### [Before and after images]
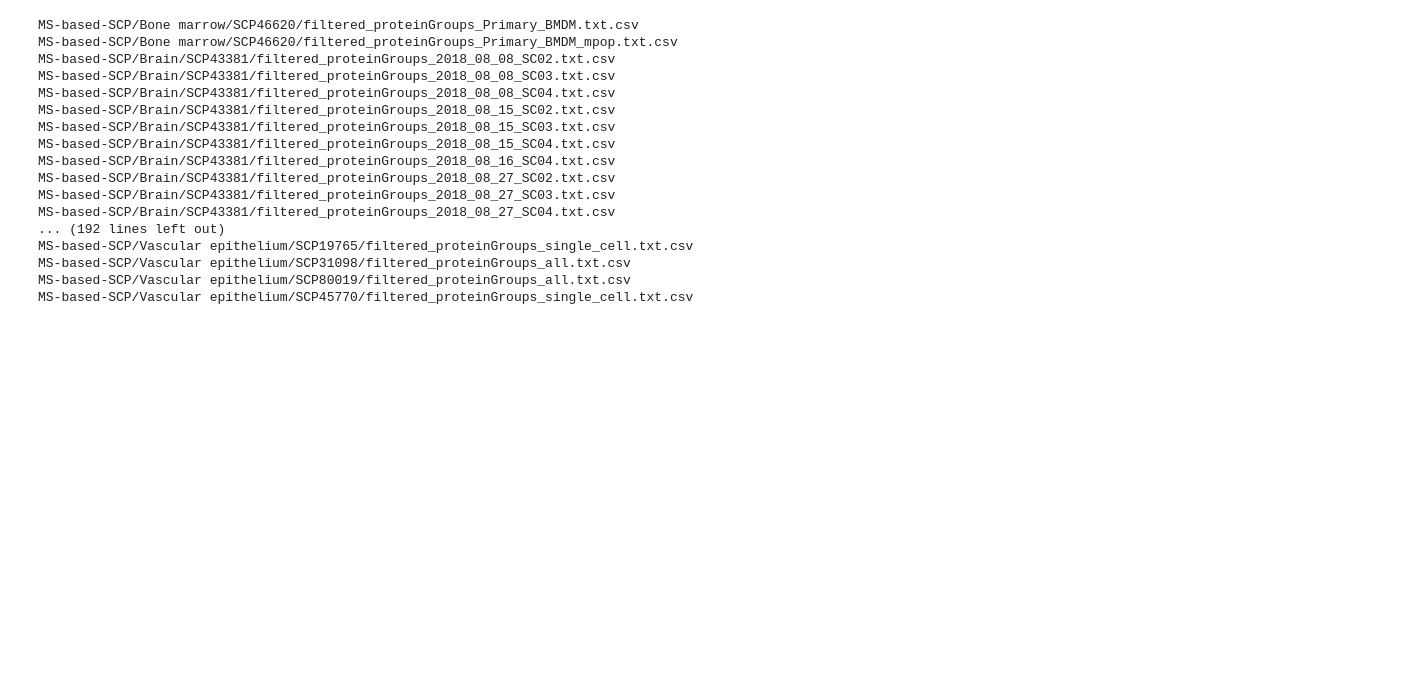
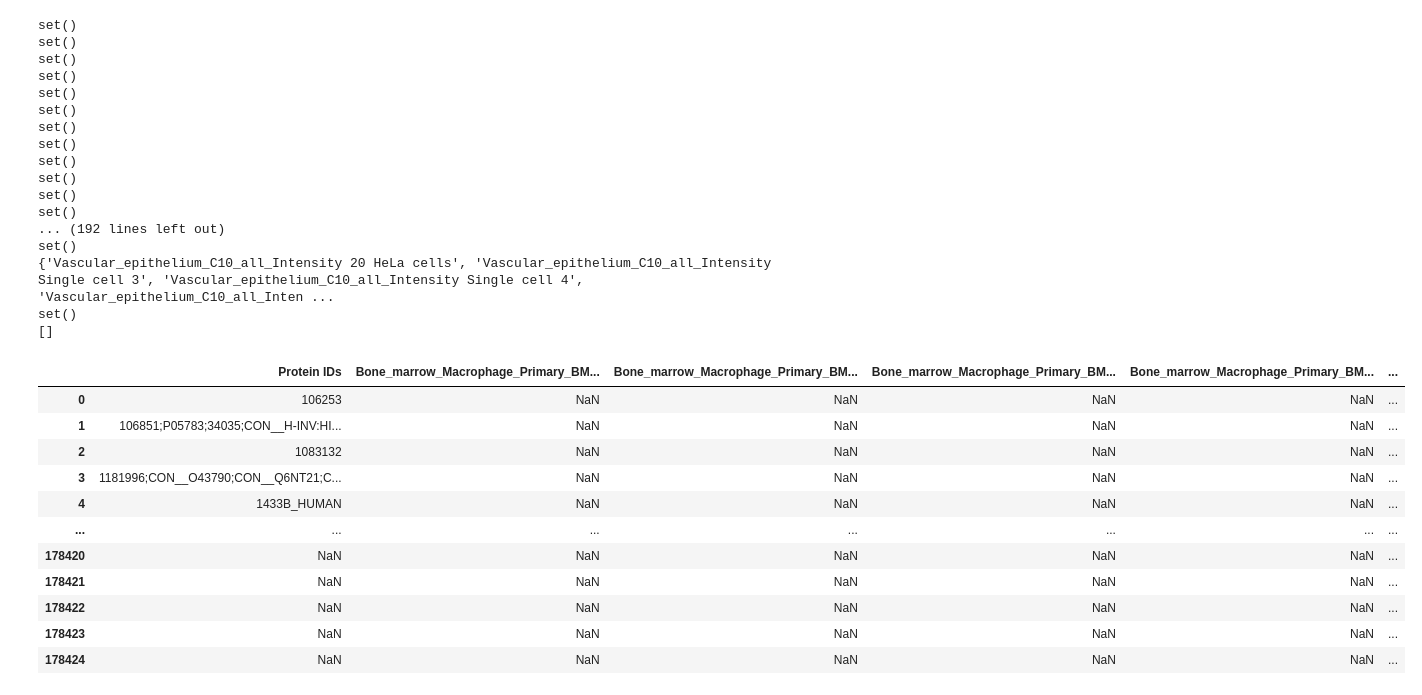
Before and after one commit to TaoYySC/SingleCellProteomics, a Jupyter notebook: merge_data_from_dataset.ipynb, the cells around one changed output. Drawn from its saved outputs; the diff is of its cells as text; code cells hidden in the pictures; blank space fills up the shorter version.

```diff
--- a/merge_data_from_dataset.ipynb
+++ b/merge_data_from_dataset.ipynb
@@ -5,43 +7,85 @@ from pathlib import Path
 # %%
 tissues = [
     "Bone marrow", "Brain", "Breast", "Cervical", "Colon",
     "Embryo", "Kidney", "Lung", "Ovary", "Pancreas",
     "Peripheral blood", "Pleural effusion", "Skin", "Spinal cord",
     "Testis", "Vascular epithelium"
 ]
+scp_info = pd.read_csv('information.csv')
 base_path = 'MS-based-SCP'
 count = 0
+unstandard_file = []
+all_data = pd.DataFrame()
 for tissue in tissues:
     scp_path = os.path.join('MS-based-SCP',tissue,f"{tissue}.txt")
     with open (scp_path,'r') as file:
         for line in file:
             # 每个tissue的不同SCP
             line = line.strip()
             protein_exp_path = os.path.join(base_path,tissue,f"{line}")
             protein_exp_path = Path(protein_exp_path)
             scp_info_path = os.path.join(protein_exp_path,"cell_info.csv")
             # 判断SCP中是否有data文件
             have_data = 0
             for file in protein_exp_path.iterdir():
                 if file.is_file() and file.name != 'cell_info.csv' and 'filtered' in file.name:
-                    count+=1
-                    print(file)
-count
+                    temp = pd.read_csv(file)
+                    columns = temp.columns
+                    if 'Protein IDs' in columns and any(temp.columns.str.contains('intensity', case=False)):
+                        selected_columns = [col for col in temp.columns if ('intensity' in col.lower()) or ('protein ids' in col.lower())]
+                        temp = temp[selected_columns]
+                        scp_row = scp_info[scp_info['SCP ID'] == line]
+                        cell_name = scp_row['Cell Name'].values[0]
+                        file_name = file.name.replace('filtered_', '').replace('proteinGroups_', '').replace('.txt', '').replace('.csv', '')
+                        intensity_name = f'{tissue}_{cell_name}_{file_name}'
+                        intensity_name = intensity_name.replace(" ", "_").replace("\n", "")
+                        for col in selected_columns:
+                            if col != 'Protein IDs':
+                                temp.rename(columns={col: f'{intensity_name}_{col}'}, inplace=True)
+                        if all_data.empty:
+                            all_data = temp
+                        else:
+                            existing = set(all_data.columns)
+                            new = set(temp.columns)
+                            overlap = existing.intersection(new)
+                            overlap.discard('Protein IDs')
+                            print(overlap)
+                            if not overlap:
+                                all_data = pd.merge(all_data, temp, on='Protein IDs', how='outer')
+                    else:
+                        unstandard_file.append(str(file))
+# with open('unstandard_files.txt', 'w') as f:
+#     for item in unstandard_file:
+#         f.write(f"{item}\n")
+print(unstandard_file)
+all_data
 # %% [output]
-MS-based-SCP/Bone marrow/SCP46620/filtered_proteinGroups_Primary_BMDM.txt.csv
-MS-based-SCP/Bone marrow/SCP46620/filtered_proteinGroups_Primary_BMDM_mpop.txt.csv
-MS-based-SCP/Brain/SCP43381/filtered_proteinGroups_2018_08_08_SC02.txt.csv
-MS-based-SCP/Brain/SCP43381/filtered_proteinGroups_2018_08_08_SC03.txt.csv
-MS-based-SCP/Brain/SCP43381/filtered_proteinGroups_2018_08_08_SC04.txt.csv
-MS-based-SCP/Brain/SCP43381/filtered_proteinGroups_2018_08_15_SC02.txt.csv
-MS-based-SCP/Brain/SCP43381/filtered_proteinGroups_2018_08_15_SC03.txt.csv
-MS-based-SCP/Brain/SCP43381/filtered_proteinGroups_2018_08_15_SC04.txt.csv
-MS-based-SCP/Brain/SCP43381/filtered_proteinGroups_2018_08_16_SC04.txt.csv
-MS-based-SCP/Brain/SCP43381/filtered_proteinGroups_2018_08_27_SC02.txt.csv
-MS-based-SCP/Brain/SCP43381/filtered_proteinGroups_2018_08_27_SC03.txt.csv
-MS-based-SCP/Brain/SCP43381/filtered_proteinGroups_2018_08_27_SC04.txt.csv
+set()
+set()
+set()
+set()
+set()
+set()
+set()
+set()
+set()
+set()
+set()
+set()
 ... (192 lines left out)
-MS-based-SCP/Vascular epithelium/SCP19765/filtered_proteinGroups_single_cell.txt.csv
-MS-based-SCP/Vascular epithelium/SCP31098/filtered_proteinGroups_all.txt.csv
-MS-based-SCP/Vascular epithelium/SCP80019/filtered_proteinGroups_all.txt.csv
-MS-based-SCP/Vascular epithelium/SCP45770/filtered_proteinGroups_single_cell.txt.csv
+set()
+{'Vascular_epithelium_C10_all_Intensity 20 HeLa cells', 'Vascular_epithelium_C10_all_Intensity Single cell 3', 'Vascular_epithelium_C10_all_Intensity Single cell 4', 'Vascular_epithelium_C10_all_Inten ...
+set()
+[]
+|  | Protein IDs | Bone_marrow_Macrophage_Primary_BM... | Bone_marrow_Macrophage_Primary_BM... | Bone_marrow_Macrophage_Primary_BM... | Bone_marrow_Macrophage_Primary_BM... | ... |
+| 0 | 106253 | NaN | NaN | NaN | NaN | ... |
+| 1 | 106851;P05783;34035;CON__H-INV:HI... | NaN | NaN | NaN | NaN | ... |
+| 2 | 1083132 | NaN | NaN | NaN | NaN | ... |
+| 3 | 1181996;CON__O43790;CON__Q6NT21;C... | NaN | NaN | NaN | NaN | ... |
+| 4 | 1433B_HUMAN | NaN | NaN | NaN | NaN | ... |
+| ... | ... | ... | ... | ... | ... | ... |
+| 178420 | NaN | NaN | NaN | NaN | NaN | ... |
+| 178421 | NaN | NaN | NaN | NaN | NaN | ... |
+| 178422 | NaN | NaN | NaN | NaN | NaN | ... |
+| 178423 | NaN | NaN | NaN | NaN | NaN | ... |
+| 178424 | NaN | NaN | NaN | NaN | NaN | ... |
```
Also changed, not shown: parts of 15 cells of this notebook.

### [TASK BRIEF]
Copy out the preceding entries without a single change, leaving out the pictures.

### [REPLY TO THE EXERCISE]
Before and after one commit to TaoYySC/SingleCellProteomics, a Jupyter notebook: merge_data_from_dataset.ipynb, the cells around one changed output. Drawn from its saved outputs; the diff is of its cells as text; code cells hidden in the pictures; blank space fills up the shorter version.

```diff
--- a/merge_data_from_dataset.ipynb
+++ b/merge_data_from_dataset.ipynb
@@ -5,43 +7,85 @@ from pathlib import Path
 # %%
 tissues = [
     "Bone marrow", "Brain", "Breast", "Cervical", "Colon",
     "Embryo", "Kidney", "Lung", "Ovary", "Pancreas",
     "Peripheral blood", "Pleural effusion", "Skin", "Spinal cord",
     "Testis", "Vascular epithelium"
 ]
+scp_info = pd.read_csv('information.csv')
 base_path = 'MS-based-SCP'
 count = 0
+unstandard_file = []
+all_data = pd.DataFrame()
 for tissue in tissues:
     scp_path = os.path.join('MS-based-SCP',tissue,f"{tissue}.txt")
     with open (scp_path,'r') as file:
         for line in file:
             # 每个tissue的不同SCP
             line = line.strip()
             protein_exp_path = os.path.join(base_path,tissue,f"{line}")
             protein_exp_path = Path(protein_exp_path)
             scp_info_path = os.path.join(protein_exp_path,"cell_info.csv")
             # 判断SCP中是否有data文件
             have_data = 0
             for file in protein_exp_path.iterdir():
                 if file.is_file() and file.name != 'cell_info.csv' and 'filtered' in file.name:
-                    count+=1
-                    print(file)
-count
+                    temp = pd.read_csv(file)
+                    columns = temp.columns
+                    if 'Protein IDs' in columns and any(temp.columns.str.contains('intensity', case=False)):
+                        selected_columns = [col for col in temp.columns if ('intensity' in col.lower()) or ('protein ids' in col.lower())]
+                        temp = temp[selected_columns]
+                        scp_row = scp_info[scp_info['SCP ID'] == line]
+                        cell_name = scp_row['Cell Name'].values[0]
+                        file_name = file.name.replace('filtered_', '').replace('proteinGroups_', '').replace('.txt', '').replace('.csv', '')
+                        intensity_name = f'{tissue}_{cell_name}_{file_name}'
+                        intensity_name = intensity_name.replace(" ", "_").replace("\n", "")
+                        for col in selected_columns:
+                            if col != 'Protein IDs':
+                                temp.rename(columns={col: f'{intensity_name}_{col}'}, inplace=True)
+                        if all_data.empty:
+                            all_data = temp
+                        else:
+                            existing = set(all_data.columns)
+                            new = set(temp.columns)
+                            overlap = existing.intersection(new)
+                            overlap.discard('Protein IDs')
+                            print(overlap)
+                            if not overlap:
+                                all_data = pd.merge(all_data, temp, on='Protein IDs', how='outer')
+                    else:
+                        unstandard_file.append(str(file))
+# with open('unstandard_files.txt', 'w') as f:
+#     for item in unstandard_file:
+#         f.write(f"{item}\n")
+print(unstandard_file)
+all_data
 # %% [output]
-MS-based-SCP/Bone marrow/SCP46620/filtered_proteinGroups_Primary_BMDM.txt.csv
-MS-based-SCP/Bone marrow/SCP46620/filtered_proteinGroups_Primary_BMDM_mpop.txt.csv
-MS-based-SCP/Brain/SCP43381/filtered_proteinGroups_2018_08_08_SC02.txt.csv
-MS-based-SCP/Brain/SCP43381/filtered_proteinGroups_2018_08_08_SC03.txt.csv
-MS-based-SCP/Brain/SCP43381/filtered_proteinGroups_2018_08_08_SC04.txt.csv
-MS-based-SCP/Brain/SCP43381/filtered_proteinGroups_2018_08_15_SC02.txt.csv
-MS-based-SCP/Brain/SCP43381/filtered_proteinGroups_2018_08_15_SC03.txt.csv
-MS-based-SCP/Brain/SCP43381/filtered_proteinGroups_2018_08_15_SC04.txt.csv
-MS-based-SCP/Brain/SCP43381/filtered_proteinGroups_2018_08_16_SC04.txt.csv
-MS-based-SCP/Brain/SCP43381/filtered_proteinGroups_2018_08_27_SC02.txt.csv
-MS-based-SCP/Brain/SCP43381/filtered_proteinGroups_2018_08_27_SC03.txt.csv
-MS-based-SCP/Brain/SCP43381/filtered_proteinGroups_2018_08_27_SC04.txt.csv
+set()
+set()
+set()
+set()
+set()
+set()
+set()
+set()
+set()
+set()
+set()
+set()
 ... (192 lines left out)
-MS-based-SCP/Vascular epithelium/SCP19765/filtered_proteinGroups_single_cell.txt.csv
-MS-based-SCP/Vascular epithelium/SCP31098/filtered_proteinGroups_all.txt.csv
-MS-based-SCP/Vascular epithelium/SCP80019/filtered_proteinGroups_all.txt.csv
-MS-based-SCP/Vascular epithelium/SCP45770/filtered_proteinGroups_single_cell.txt.csv
+set()
+{'Vascular_epithelium_C10_all_Intensity 20 HeLa cells', 'Vascular_epithelium_C10_all_Intensity Single cell 3', 'Vascular_epithelium_C10_all_Intensity Single cell 4', 'Vascular_epithelium_C10_all_Inten ...
+set()
+[]
+|  | Protein IDs | Bone_marrow_Macrophage_Primary_BM... | Bone_marrow_Macrophage_Primary_BM... | Bone_marrow_Macrophage_Primary_BM... | Bone_marrow_Macrophage_Primary_BM... | ... |
+| 0 | 106253 | NaN | NaN | NaN | NaN | ... |
+| 1 | 106851;P05783;34035;CON__H-INV:HI... | NaN | NaN | NaN | NaN | ... |
+| 2 | 1083132 | NaN | NaN | NaN | NaN | ... |
+| 3 | 1181996;CON__O43790;CON__Q6NT21;C... | NaN | NaN | NaN | NaN | ... |
+| 4 | 1433B_HUMAN | NaN | NaN | NaN | NaN | ... |
+| ... | ... | ... | ... | ... | ... | ... |
+| 178420 | NaN | NaN | NaN | NaN | NaN | ... |
+| 178421 | NaN | NaN | NaN | NaN | NaN | ... |
+| 178422 | NaN | NaN | NaN | NaN | NaN | ... |
+| 178423 | NaN | NaN | NaN | NaN | NaN | ... |
+| 178424 | NaN | NaN | NaN | NaN | NaN | ... |
```
Also changed, not shown: parts of 15 cells of this notebook.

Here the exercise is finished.